If sending criminal offenders to prison were effective in fighting crime, then at the rate at which we send people to prison in the United States, which is among the highest in the world, we should be living in an almost crime-free society. But, we’re not. Far from it.
I’m David Risley, founder and host of Justice Voices.
I speak from the perspective of over 30 years of experience as a federal and state prosecutor and from having served in the Illinois Governor’s Office as Director of Public Safety Policy.
Over the course of my career, I had a strong sense of duty to protect the public from those who would do them harm. I still do.
That sense of duty goes both ways, because one of the duties of a prosecutor in doing justice is to also protect the criminally accused and even convicted defendants from injustice.
Let me give you a second dose of reality.
Prison does only one thing well – incapacitation of dangerous criminals. Make no mistake about it, the only realistic solution to the danger posed by some criminals is to incapacitate them by locking them up. The real questions are what happens with them after being locked up to prevent them from emerging from prison more dangerous than when they went in, and how long they should be kept in prison.
The problem with most criminal justice systems when it comes to dealing with dangerous people – including determinate or so-called truth in sentencing systems – is that some dangerous people are released too soon while others who aren’t dangerous or who are no longer dangerous are kept in prison too long, so long that continued imprisonment becomes counterproductive, as well as morally and fiscally indefensible.
People sent to prison should be kept there for as long as they’re dangerous, but no longer. That means the time of their release should be determined by their mindset, by their behavior in prison, and progress toward being eligible for release as determined through an ongoing process of threat assessment. And when release does come, it should be conditional, requiring a long period of good behavior.
Age is an especially important factor in assessing the dangerousness of youthful offenders as they age and mature. By law, young people are recognized as adults at age 18, but emerging science about brain development shows that most people don’t actually reach full maturity until about age 25. Before that, during teen years and early 20’s, an age bracket sometimes referred to as emerging adults, people, particularly males, are far more prone to reckless and dangerous behavior than at age 25 when their risk management and their long-term planning abilities have kicked in. While individual cases vary, as a general rule there may be little if any practical public safety benefit to long-term incarceration of fully matured adults for offenses committed in their youth.
But our overuse of prison is even more dramatically evident in light of the fact that most people sent to prison wouldn’t be considered by any reasonable standard to be dangerous in the first place.
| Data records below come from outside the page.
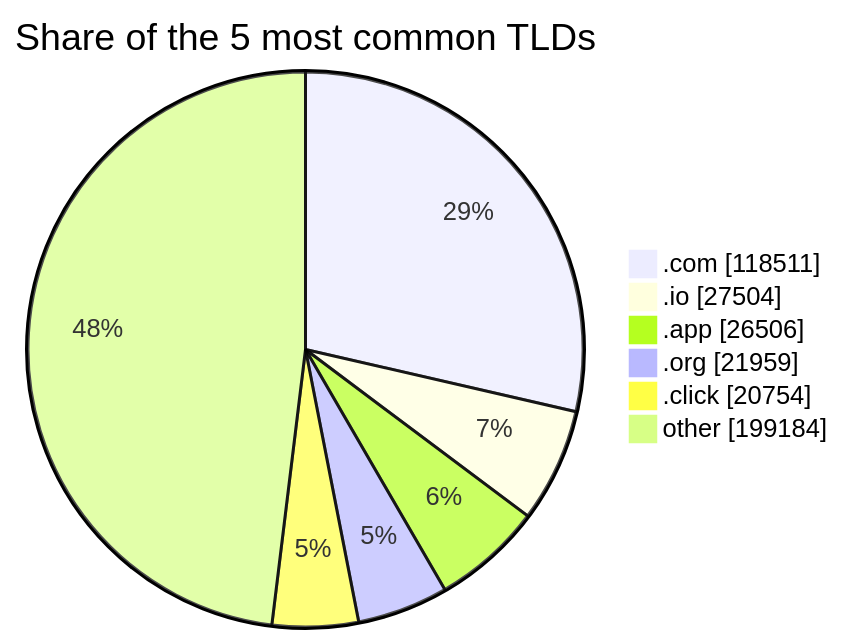
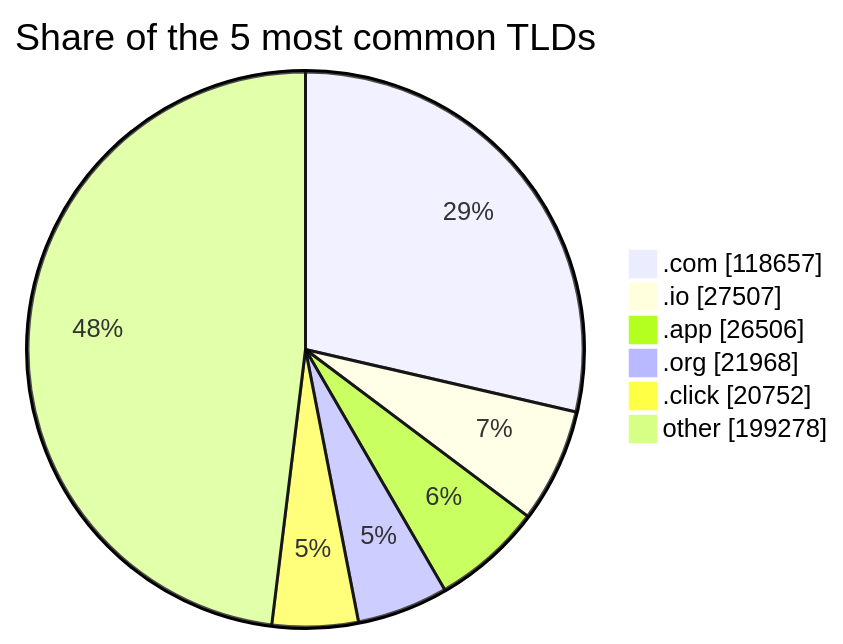
One commit to DNSBunker/CTI changed the third of 3 diagrams in README.md. Above: the diagram before and after it, drawn with Mermaid. The commit also changed other lines of this file and 3 other files, not shown here.

````diff
--- a/README.md
+++ b/README.md
@@ -81,9 +81,9 @@
 ```mermaid
 pie showData title Share of the 5 most common TLDs
-    ".com" : 118511
-    ".io" : 27504
+    ".com" : 118657
+    ".io" : 27507
     ".app" : 26506
-    ".org" : 21959
-    ".click" : 20754
-    "other" : 199184
+    ".org" : 21968
+    ".click" : 20752
+    "other" : 199278
 ```
````
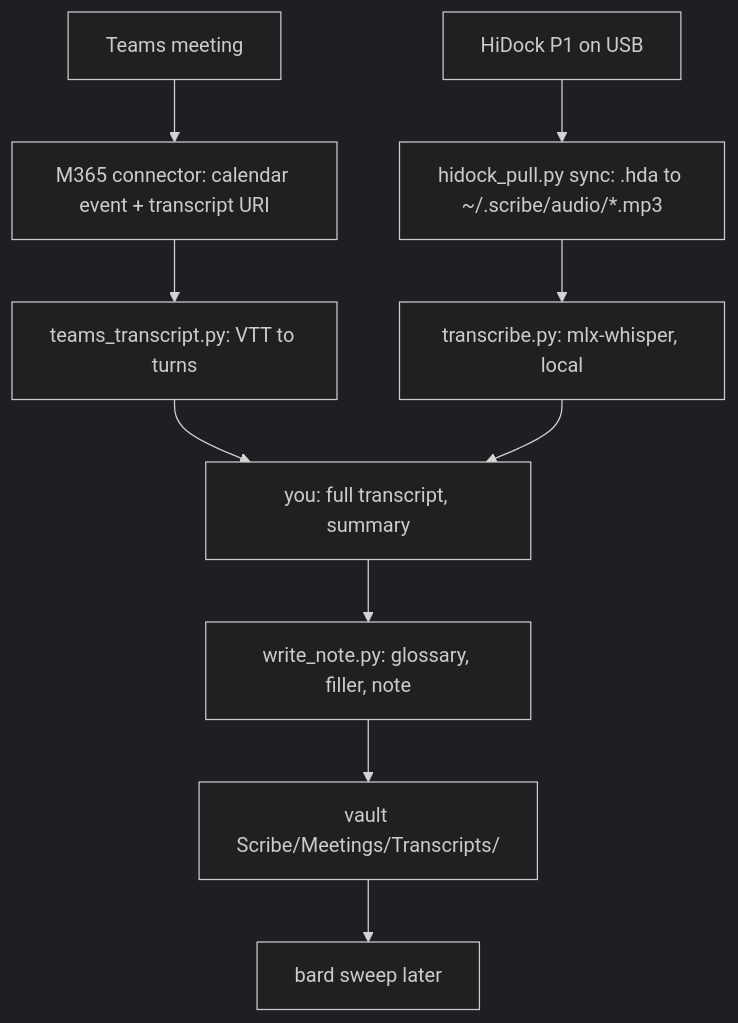
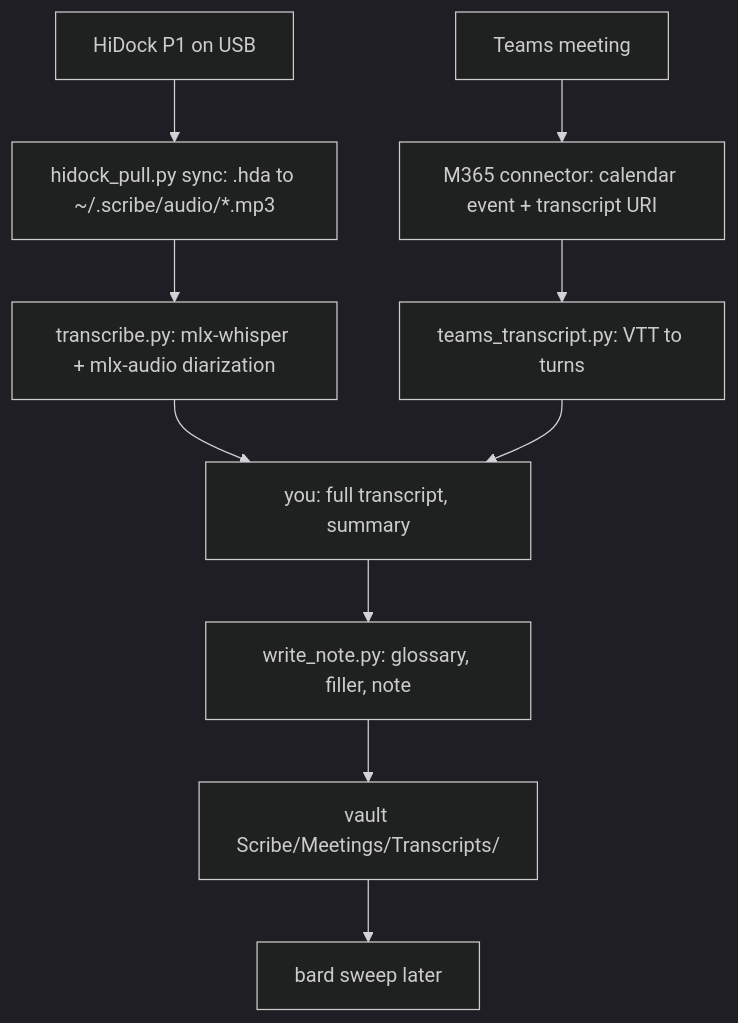
One commit to acastro2/alex-skills changed the diagram in scribe/SKILL.md. Above: the diagram before and after it, drawn with Mermaid (dark theme). The commit also changed other lines of this file and 7 other files, not shown here.

Commit message:
feat(diarization): implement speaker diarization and update transcribe.py

````diff
--- a/scribe/SKILL.md
+++ b/scribe/SKILL.md
@@ -21,12 +22,12 @@
 ```mermaid
 graph TD
   T[Teams meeting] --> T2[M365 connector: calendar event + transcript URI]
   T2 --> P1[teams_transcript.py: VTT to turns]
   H[HiDock P1 on USB] --> H2[hidock_pull.py sync: .hda to ~/.scribe/audio/*.mp3]
-  H2 --> H3[transcribe.py: mlx-whisper, local]
-  P1 --> C[you: full transcript, summary]
-  H3 --> C
+  H2 --> H3[transcribe.py: mlx-whisper + mlx-audio diarization]
+  H3 --> C[you: full transcript, summary]
+  P1 --> C
   C --> W[write_note.py: glossary, filler, note]
   W --> O[vault Scribe/Meetings/Transcripts/]
   O --> B[bard sweep later]
 ```
````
Rather, they’re sent to prison as punishment, not because of a public safety need for incapacitation. They’re sent to prison to teach them a lesson, but what lessons can we reasonably expect them to learn by sending them to crime college?
So, here’s that second dose of reality.
In 2018, while I was Director of Public Safety Policy in the Illinois Governor’s Office, I asked our Department of Corrections to provide me with the median time inmates spent in their custody. Not the mean time, which is average time, which can be misleading because it’s skewed upward by those serving long sentences. What I wanted to know was the median time, meaning the mid-point, the hinge point, the length of time at which half the prison population spends less and half spend more time in prison.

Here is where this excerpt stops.